▶ **PROBLEM TO SOLVE**:
Write out each entry below exactly. Do not include the images.

▶ **SOURCE MATERIAL**:
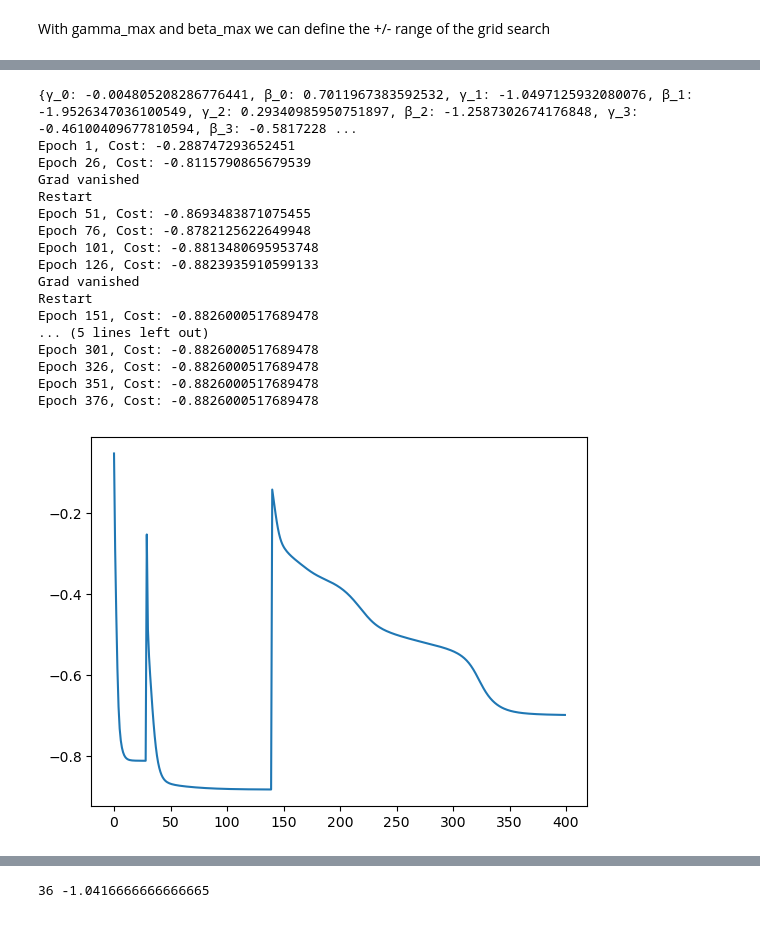
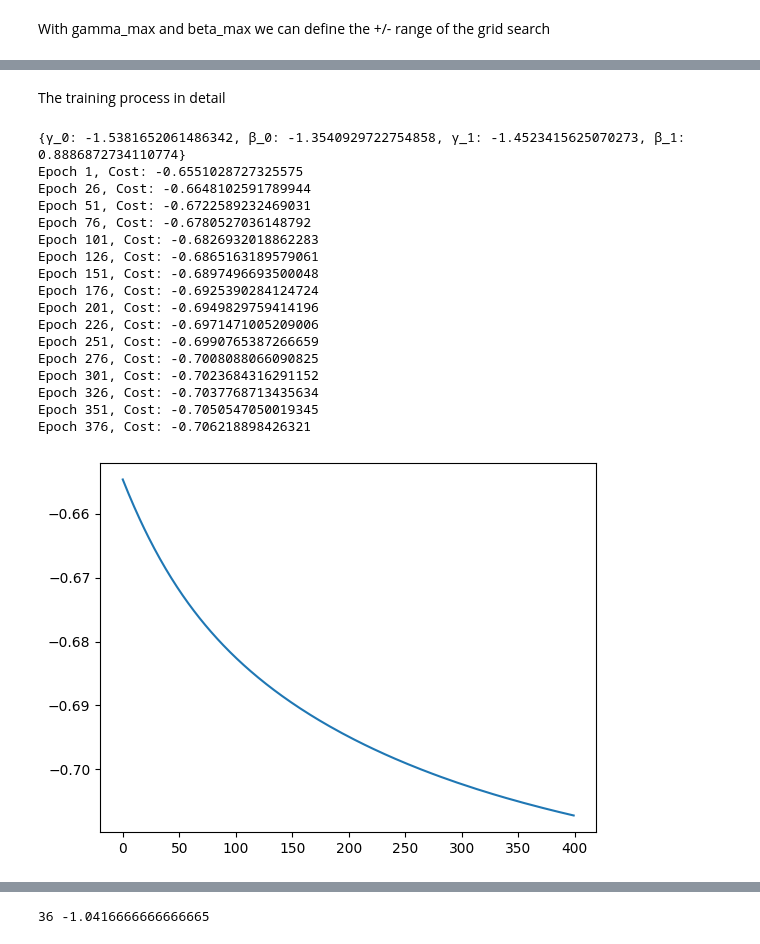
Before and after one commit to DanielPora/BILP-Q-version-for-Circ, a Jupyter notebook: multi_agent.ipynb, the cells around one changed output, grey strips where cells are left out. Cells and saved outputs as stored; diff of their text form; code cells hidden in the pictures.

```diff
--- a/multi_agent.ipynb
+++ b/multi_agent.ipynb
@@ -455,6 +457,10 @@ def Q_optim(param_dict, circuit, qubits, lr, epochs, rr = True, prints = True):
 # %%
-runs = 2
-p = 4
+runs = 1 # How many itterations of a set of hyperparemeters to run
+layers = [1, 2] # QAOA layers
+epochs =[200, 400]
+learning_rates = [0.1, 1]
+
+
 dataset = {'#Agents' : [],
            '#Layers' : [],
           'init' : [],
@@ -463,7 +469,7 @@ dataset = {'#Agents' : [],
            'LR': [],
           'TTE' : [],
           'Opt cost' : []}
-for layer in range(1,p+1):
+for layer in layers:
 
     # Parameters are introduced as 'symbols'. Symbols can be used like variables in a circuit but need to be 'resolved'
     # (get a value assigned to) when we want to simulate or run the circuit
@@ -481,8 +487,8 @@ for layer in range(1,p+1):
 
 
 
-    for ep in [200, 400, 600]:
-        for lr in [0.1, 1]:
+    for ep in epochs:
+        for lr in learning_rates:
             for i in range(layer):
                     param_dict[gamma[i]] = round(random.uniform(-2, 2),2)
                     param_dict[beta[i]] = round(random.uniform(-2, 2),2)
@@ -553,31 +542,30 @@ df
+# %% [markdown]
+The training process in detail
 # %%
-for i in range(p):
-    param_dict[gamma[i]] = random.uniform(-2, 2)
-    param_dict[beta[i]] = random.uniform(-2, 2)
 
 solutions = []
-#
+
 print(param_dict)
 
-solutions.append(Q_optim(param_dict, qaoa, qubits, 2, 400, rr = True, prints = True))
+solutions.append(Q_optim(param_dict, qaoa, qubits, lr=5, epochs=400, rr=True, prints=True))
 opt_params = dict()
 opt_params = solutions[0][0]
 # %% [output]
-{γ_0: -0.004805208286776441, β_0: 0.7011967383592532, γ_1: -1.0497125932080076, β_1: -1.9526347036100549, γ_2: 0.29340985950751897, β_2: -1.2587302674176848, γ_3: -0.46100409677810594, β_3: -0.5817228 ...
-Epoch 1, Cost: -0.288747293652451
-Epoch 26, Cost: -0.8115790865679539
-Grad vanished
-Restart
-Epoch 51, Cost: -0.8693483871075455
-Epoch 76, Cost: -0.8782125622649948
-Epoch 101, Cost: -0.8813480695953748
-Epoch 126, Cost: -0.8823935910599133
-Grad vanished
-Restart
-Epoch 151, Cost: -0.8826000517689478
-... (5 lines left out)
-Epoch 301, Cost: -0.8826000517689478
-Epoch 326, Cost: -0.8826000517689478
-Epoch 351, Cost: -0.8826000517689478
-Epoch 376, Cost: -0.8826000517689478
+{γ_0: -1.5381652061486342, β_0: -1.3540929722754858, γ_1: -1.4523415625070273, β_1: 0.8886872734110774}
+Epoch 1, Cost: -0.6551028727325575
+Epoch 26, Cost: -0.6648102591789944
+Epoch 51, Cost: -0.6722589232469031
+Epoch 76, Cost: -0.6780527036148792
+Epoch 101, Cost: -0.6826932018862283
+Epoch 126, Cost: -0.6865163189579061
+Epoch 151, Cost: -0.6897496693500048
+Epoch 176, Cost: -0.6925390284124724
+Epoch 201, Cost: -0.6949829759414196
+Epoch 226, Cost: -0.6971471005209006
+Epoch 251, Cost: -0.6990765387266659
+Epoch 276, Cost: -0.7008088066090825
+Epoch 301, Cost: -0.7023684316291152
+Epoch 326, Cost: -0.7037768713435634
+Epoch 351, Cost: -0.7050547050019345
+Epoch 376, Cost: -0.706218898426321
-[figure, old version]
+[figure, new version]
```
Also changed, not shown: parts of 11 cells of this notebook, 2 other files.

▶ **FINISHED TASK**:
Before and after one commit to DanielPora/BILP-Q-version-for-Circ, a Jupyter notebook: multi_agent.ipynb, the cells around one changed output, grey strips where cells are left out. Cells and saved outputs as stored; diff of their text form; code cells hidden in the pictures.

```diff
--- a/multi_agent.ipynb
+++ b/multi_agent.ipynb
@@ -455,6 +457,10 @@ def Q_optim(param_dict, circuit, qubits, lr, epochs, rr = True, prints = True):
 # %%
-runs = 2
-p = 4
+runs = 1 # How many itterations of a set of hyperparemeters to run
+layers = [1, 2] # QAOA layers
+epochs =[200, 400]
+learning_rates = [0.1, 1]
+
+
 dataset = {'#Agents' : [],
            '#Layers' : [],
           'init' : [],
@@ -463,7 +469,7 @@ dataset = {'#Agents' : [],
            'LR': [],
           'TTE' : [],
           'Opt cost' : []}
-for layer in range(1,p+1):
+for layer in layers:
 
     # Parameters are introduced as 'symbols'. Symbols can be used like variables in a circuit but need to be 'resolved'
     # (get a value assigned to) when we want to simulate or run the circuit
@@ -481,8 +487,8 @@ for layer in range(1,p+1):
 
 
 
-    for ep in [200, 400, 600]:
-        for lr in [0.1, 1]:
+    for ep in epochs:
+        for lr in learning_rates:
             for i in range(layer):
                     param_dict[gamma[i]] = round(random.uniform(-2, 2),2)
                     param_dict[beta[i]] = round(random.uniform(-2, 2),2)
@@ -553,31 +542,30 @@ df
+# %% [markdown]
+The training process in detail
 # %%
-for i in range(p):
-    param_dict[gamma[i]] = random.uniform(-2, 2)
-    param_dict[beta[i]] = random.uniform(-2, 2)
 
 solutions = []
-#
+
 print(param_dict)
 
-solutions.append(Q_optim(param_dict, qaoa, qubits, 2, 400, rr = True, prints = True))
+solutions.append(Q_optim(param_dict, qaoa, qubits, lr=5, epochs=400, rr=True, prints=True))
 opt_params = dict()
 opt_params = solutions[0][0]
 # %% [output]
-{γ_0: -0.004805208286776441, β_0: 0.7011967383592532, γ_1: -1.0497125932080076, β_1: -1.9526347036100549, γ_2: 0.29340985950751897, β_2: -1.2587302674176848, γ_3: -0.46100409677810594, β_3: -0.5817228 ...
-Epoch 1, Cost: -0.288747293652451
-Epoch 26, Cost: -0.8115790865679539
-Grad vanished
-Restart
-Epoch 51, Cost: -0.8693483871075455
-Epoch 76, Cost: -0.8782125622649948
-Epoch 101, Cost: -0.8813480695953748
-Epoch 126, Cost: -0.8823935910599133
-Grad vanished
-Restart
-Epoch 151, Cost: -0.8826000517689478
-... (5 lines left out)
-Epoch 301, Cost: -0.8826000517689478
-Epoch 326, Cost: -0.8826000517689478
-Epoch 351, Cost: -0.8826000517689478
-Epoch 376, Cost: -0.8826000517689478
+{γ_0: -1.5381652061486342, β_0: -1.3540929722754858, γ_1: -1.4523415625070273, β_1: 0.8886872734110774}
+Epoch 1, Cost: -0.6551028727325575
+Epoch 26, Cost: -0.6648102591789944
+Epoch 51, Cost: -0.6722589232469031
+Epoch 76, Cost: -0.6780527036148792
+Epoch 101, Cost: -0.6826932018862283
+Epoch 126, Cost: -0.6865163189579061
+Epoch 151, Cost: -0.6897496693500048
+Epoch 176, Cost: -0.6925390284124724
+Epoch 201, Cost: -0.6949829759414196
+Epoch 226, Cost: -0.6971471005209006
+Epoch 251, Cost: -0.6990765387266659
+Epoch 276, Cost: -0.7008088066090825
+Epoch 301, Cost: -0.7023684316291152
+Epoch 326, Cost: -0.7037768713435634
+Epoch 351, Cost: -0.7050547050019345
+Epoch 376, Cost: -0.706218898426321
-[figure, old version]
+[figure, new version]
```
Also changed, not shown: parts of 11 cells of this notebook, 2 other files.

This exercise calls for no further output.